The Zoologist/4th series, vol 6 (1902)/Issue 727/The Birds of Bardsey Island, Aplin

The Birds of Bardsey Island, with additional notes on the Birds of Lleyn
by Oliver Vernon Aplin

Published in The Zoologist, 4th series, vol 6, issue 727, January 1902, p. 8–17

THE BIRDS OF BARDSEY ISLAND, WITH ADDI-
TIONAL NOTES ON THE BIRDS OF LLEYN.

By O.V. Aplin, F.L.S.

There are few inhabited places in Southern Britain more inaccessible than Bardsey. This arises rather from the difficulties which frequently attend the passage to or from the island than from its remoteness. For its northern extremity is less than two miles from Trwyn-y-Gwyddel, the nearest point of the mainland of Lleyn, while the passage from Aberdaron, where you take boat, to the landing-place, Cefn Enlli, extends over only about five miles. But Bardsey derives its ancient Welsh name, Enlli, from the fierce current which rages between it and the mainland, and it is only at certain states of the tide that a crossing can be made. Moreover, if it blows hard, as it so often does on this windy coast, winter and summer, it is altogether impossible to cross the sound in an open boat, in one direction or the other, and most likely in both; so that it is commonly said that no one should go to Bardsey who is not prepared to stay a week. I started about noon on the 23rd May, 1901, to cross to the island, in calm weather. But as in my hurry to set foot on the famous isle (having been baulked of my desire the year before) I had persuaded the boatmen to start too early, we were caught under Bardsey cliffs by the last of the tide, and our boat was tossed about somewhat like a cork in a pot of boiling water—and this in a dead and stifling calm. I intended to get away again on the morning tide the following day. But at night it came on to blow; at daybreak, I was told, no boat could cross, and, true to its character, Bardsey kept me a prisoner until the next tide. This did not matter, and I had so much more time with the birds. We got off finally about half-past one, with the wind nearly ahead, light to moderate, and coming rather squally off the land. We had borrowed an extra sail and taken in a small cartload of big stones for additional ballast. We rowed under the cliffs to the north end of the island, then sailed rapidly across the sound and in under the cliffs of Pen-y-Cil, whence we slowly made our way along under the land to Aberdaron. The passage took two hours, a fact worth the attention of anyone visiting Bardsey and hoping to catch the daily mailcart which connects Aberdaron with the outer world.

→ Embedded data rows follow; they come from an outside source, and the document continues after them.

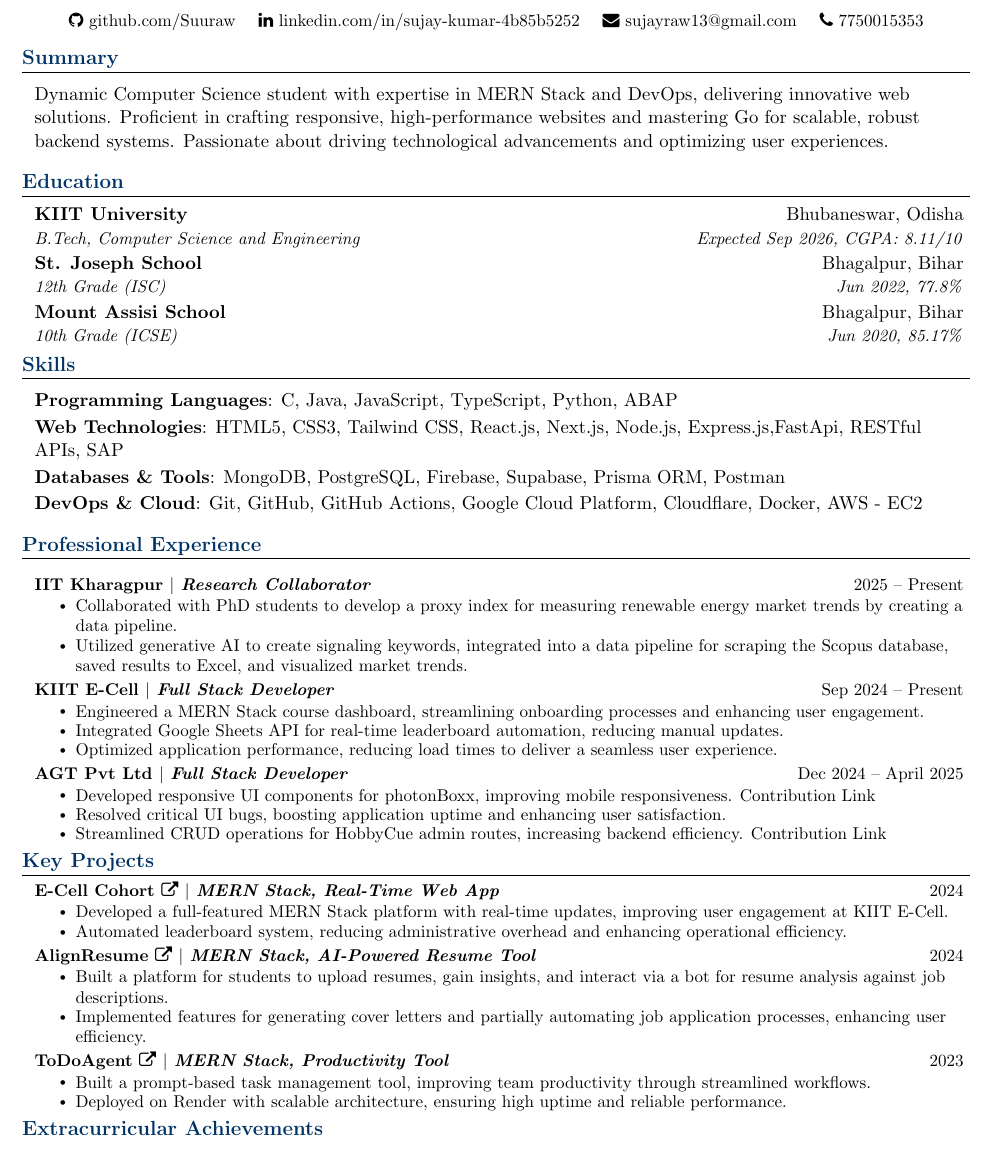
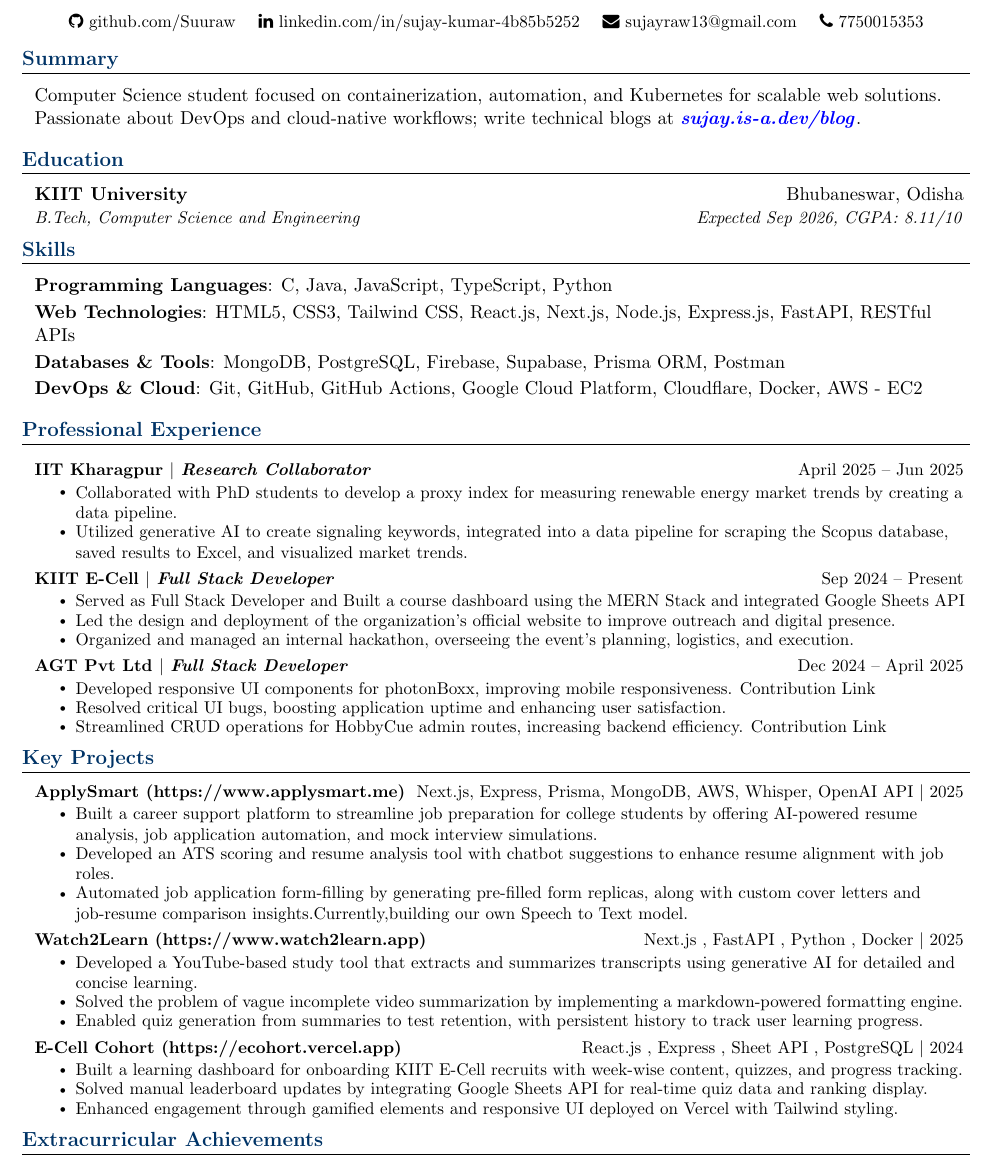
Before and after one commit to Suuraw/resume, a LaTeX CV (resume.tex): part of the page, cut so that both start at the same text. Compiled offline with pdfLaTeX.

Commit message:
refactor the entire text content of the resume

```diff
--- a/resume.tex
+++ b/resume.tex
@@ -9,8 +9,7 @@
 \usepackage{fancyhdr}
 \usepackage[english]{babel}
 \usepackage{fontawesome}
-\usepackage{hyperref}
-\usepackage{xcolor}  % Added for setting text color
+\usepackage{xcolor}
 
 \input{glyphtounicode}
 
@@ -70,49 +75,47 @@
 
 % Heading
 \begin{center}
-  \textbf{\Huge \scshape Sujay Kumar} \\ \vspace{12pt}
+  \textbf{\Huge \scshape Sujay Kumar} \\ \vspace{8pt}
   \small
-  \vspace{10pt}
+  \vspace{2pt}
   \faGithub\ \href{https://github.com/Suuraw}{github.com/Suuraw} \quad
   \faLinkedin\ \href{https://linkedin.com/in/sujay-kumar-4b85b5252}{linkedin.com/in/sujay-kumar-4b85b5252} \quad
   \faEnvelope\ \href{mailto:sujayraw13@gmail.com}{sujayraw13@gmail.com} \quad
   \faPhone\ 7750015353
 \end{center}
-\vspace{-10pt}
+\vspace{-8pt}
 
 % Summary
 \section{Summary}
-\vspace{6pt}
+\vspace{4pt}
 \resumeSubHeadingListStart
-  \item{Dynamic Computer Science student with expertise in MERN Stack and DevOps, delivering innovative web solutions. Proficient in crafting responsive, high-performance websites and mastering Go for scalable, robust backend systems. Passionate about driving technological advancements and optimizing user experiences.}
+\item{Computer Science student focused on containerization, automation, and Kubernetes for scalable web solutions. Passionate about DevOps and cloud-native workflows; write technical blogs at \href{https://sujay.is-a.dev/blog}{\textcolor{blue}{\textbf{\textit{sujay.is-a.dev/blog}}}}.}
 \resumeSubHeadingListEnd
 
 % Education
 \section{Education}
-\vspace{6pt}
+\vspace{4pt}
 \resumeSubHeadingListStart
   \resumeSubheading{KIIT University}{Bhubaneswar, Odisha}{B.Tech, Computer Science and Engineering}{Expected Sep 2026, CGPA: 8.11/10}
-  \resumeSubheading{St. Joseph School}{Bhagalpur, Bihar}{12th Grade (ISC)}{Jun 2022, 77.8\%}
-  \resumeSubheading{Mount Assisi School}{Bhagalpur, Bihar}{10th Grade (ICSE)}{Jun 2020, 85.17\%}
 \resumeSubHeadingListEnd
 
 % Skills
 \section{Skills}
-\vspace{6pt}
+\vspace{4pt}
 \resumeSubHeadingListStart
   \item{
-    \textbf{Programming Languages}: C, Java, JavaScript, TypeScript, Python, ABAP \\ \vspace{2pt}
-    \textbf{Web Technologies}: HTML5, CSS3, Tailwind CSS, React.js, Next.js, Node.js, Express.js,FastApi, RESTful APIs, SAP \\ \vspace{2pt}
-    \textbf{Databases \& Tools}: MongoDB, PostgreSQL, Firebase, Supabase, Prisma ORM, Postman \\  \vspace{2pt}
+    \textbf{Programming Languages}: C, Java, JavaScript, TypeScript, Python \\ \vspace{2pt}
+    \textbf{Web Technologies}: HTML5, CSS3, Tailwind CSS, React.js, Next.js, Node.js, Express.js, FastAPI, RESTful APIs \\ \vspace{2pt}
+    \textbf{Databases \& Tools}: MongoDB, PostgreSQL, Firebase, Supabase, Prisma ORM, Postman \\ \vspace{2pt}
     \textbf{DevOps \& Cloud}: Git, GitHub, GitHub Actions, Google Cloud Platform, Cloudflare, Docker, AWS - EC2
   }
 \resumeSubHeadingListEnd
 
 % Experience
 \section{Professional Experience}
-\vspace{6pt}
+\vspace{4pt}
 \resumeSubHeadingListStart
-  \resumeProjectHeading{\textbf{IIT Kharagpur} $|$ \emph{Research Collaborator}}{2025 -- Present}
+  \resumeProjectHeading{\textbf{IIT Kharagpur} $|$ \emph{Research Collaborator}}{April 2025 -- Jun 2025}
   \resumeItemListStart
     \resumeItem{Collaborated with PhD students to develop a proxy index for measuring renewable energy market trends by creating a data pipeline.}
     \resumeItem{Utilized generative AI to create signaling keywords, integrated into a data pipeline for scraping the Scopus database, saved results to Excel, and visualized market trends.}
@@ -120,9 +123,10 @@
 
   \resumeProjectHeading{\textbf{KIIT E-Cell} $|$ \emph{Full Stack Developer}}{Sep 2024 -- Present}
   \resumeItemListStart
-    \resumeItem{Engineered a MERN Stack course dashboard, streamlining onboarding processes and enhancing user engagement.}
-    \resumeItem{Integrated Google Sheets API for real-time leaderboard automation, reducing manual updates.}
-    \resumeItem{Optimized application performance, reducing load times to deliver a seamless user experience.}
+\resumeItem{Served as Full Stack Developer and Built a course dashboard using the MERN Stack and integrated Google Sheets API}
+\resumeItem{Led the design and deployment of the organization's official website to improve outreach and digital presence.}
+\resumeItem{Organized and managed an internal hackathon, overseeing the event's planning, logistics, and execution.}
+
   \resumeItemListEnd
 
   \resumeProjectHeading{\textbf{AGT Pvt Ltd} $|$ \emph{Full Stack Developer}}{Dec 2024 -- April 2025}
@@ -136,22 +140,27 @@
 % Projects
 \section{Key Projects}
 \resumeSubHeadingListStart
-  \resumeProjectHeading{\textbf{\href{https://ecohort.vercel.app}{E-Cell Cohort \faExternalLink}} $|$ \emph{MERN Stack, Real-Time Web App}}{2024}
+  \resumeProjectHeadingWithLink{\textbf{ApplySmart}}{https://www.applysmart.me} {Next.js, Express, Prisma, MongoDB, AWS, Whisper, OpenAI API $|$ 2025}
   \resumeItemListStart
-    \resumeItem{Developed a full-featured MERN Stack platform with real-time updates, improving user engagement at KIIT E-Cell.}
-    \resumeItem{Automated leaderboard system, reducing administrative overhead and enhancing operational efficiency.}
+  \resumeItem{Built a career support platform to streamline job preparation for college students by offering AI-powered resume analysis, job application automation, and mock interview simulations.}
+  \resumeItem{Developed an ATS scoring and resume analysis tool with chatbot suggestions to enhance resume alignment with job roles.}
+  \resumeItem{Automated job application form-filling by generating pre-filled form replicas, along with custom cover letters and job-resume comparison insights.Currently,building our own Speech to Text model.}
+  % \resumeItem{Integrated OpenAI API and Whisper-based Speech-to-Text/Text-to-Speech models to simulate mock interviews with dynamically generated questions.}
+  % \resumeItem{Reduced resume rejection by improving alignment with job requirements and enhancing student interview readiness.}
   \resumeItemListEnd
 
-  \resumeProjectHeading{\textbf{\href{https://www.applysmart.me/}{AlignResume \faExternalLink}} $|$ \emph{MERN Stack, AI-Powered Resume Tool}}{2024}
+  \resumeProjectHeadingWithLink{\textbf{Watch2Learn}}{https://www.watch2learn.app}{Next.js , FastAPI , Python , Docker $|$ 2025}
   \resumeItemListStart
-    \resumeItem{Built a platform for students to upload resumes, gain insights, and interact via a bot for resume analysis against job descriptions.}
-    \resumeItem{Implemented features for generating cover letters and partially automating job application processes, enhancing user efficiency.}
+  \resumeItem{Developed a YouTube-based study tool that extracts and summarizes transcripts using generative AI for detailed and concise learning.}
+  \resumeItem{Solved the problem of vague incomplete video summarization by implementing a markdown-powered formatting engine.}
+  \resumeItem{Enabled quiz generation from summaries to test retention, with persistent history to track user learning progress.}
   \resumeItemListEnd
 
-  \resumeProjectHeading{\textbf{\href{https://todoagent.vercel.app}{ToDoAgent \faExternalLink}} $|$ \emph{MERN Stack, Productivity Tool}}{2023}
+  \resumeProjectHeadingWithLink{\textbf{E-Cell Cohort}}{https://ecohort.vercel.app}{React.js , Express , Sheet API , PostgreSQL $|$ 2024}
   \resumeItemListStart
-    \resumeItem{Built a prompt-based task management tool, improving team productivity through streamlined workflows.}
-    \resumeItem{Deployed on Render with scalable architecture, ensuring high uptime and reliable performance.}
+  \resumeItem{Built a learning dashboard for onboarding KIIT E-Cell recruits with week-wise content, quizzes, and progress tracking.}
+  \resumeItem{Solved manual leaderboard updates by integrating Google Sheets API for real-time quiz data and ranking display.}
+  \resumeItem{Enhanced engagement through gamified elements and responsive UI deployed on Vercel with Tailwind styling.}
   \resumeItemListEnd
 \resumeSubHeadingListEnd
 
```
Also changed, not shown: resume.tex (22 more changed lines).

Bardsey is naturally divided into two parts. Nearly two-thirds of the larger, northern portion—over a mile long and nearly three-quarters of a mile wide—consists of cultivated ground and poor pasture land; and the other third or more is occupied by the mountain (548 feet). The steep, grassy slopes of this (then very slippery from the long-continued dry weather, and a little dangerous on the seaward side) are dotted on the west side with hard clumps of sheep-bitten gorse, and varied by stretches of fern towards the sea. Rocks and crags rise out of the turf at the top and on the north and east sides especially, and sometimes form small cliffs. To lose one's footing on the seaward side would in many places mean falling on to the rocks below or going over the cliffs into the sea. The southern portion of the island, where the lighthouse stands, does not rise more than about fifty feet above the sea. It is connected with the other part by a very narrow neck, and although three-quarters of a mile long is only about a quarter of a mile wide anywhere. It affords only some pasture, poor everywhere, and consisting in places of little more than heather, an inch high, scilla, armeria, and lotus. The only trees on Bardsey are two or three sycamores and a few ashes (really not worth calling trees) which grow at the foot of the mountain, just where the farms lie and shelter them a little with their buildings. Here, too, are some wind-seared elder-bushes. In the little gardens gooseberries and currants grow well to the height of the wall, and there are a few "tea-shrubs," fuchsias, and tamarisks, etc. The banks of earth and stone which form the fences on the low ground are capped with bramble, gorse, fern, and occasionally with a foot of scrubby hawthorn, and one or two larger bushes of the latter may be seen. In one sheltered part of the mountain, at Pen Cristin, there is some taller gorse, not bitten down by sheep into a hard cushion. Two wettish places, fenced in, about ten yards square, where the waste of springs has been utilized to grow a kind of willow for bands, present a greater growth of elder, bramble, and tall weeds. And there, and along a bank near one of them, I found many of the small birds I noticed. The banks are gay with thrift, vernal squill, the sweetly-scented burnet-rose, gorse, sea-campion, and a few foxgloves; and I saw some dwarf bluebells and the lady's-fingers (Anthyllis). Excellent samphire (Crithmum maritimum) grows in abundance on the low rocks, and has been gathered for a hundred years at least.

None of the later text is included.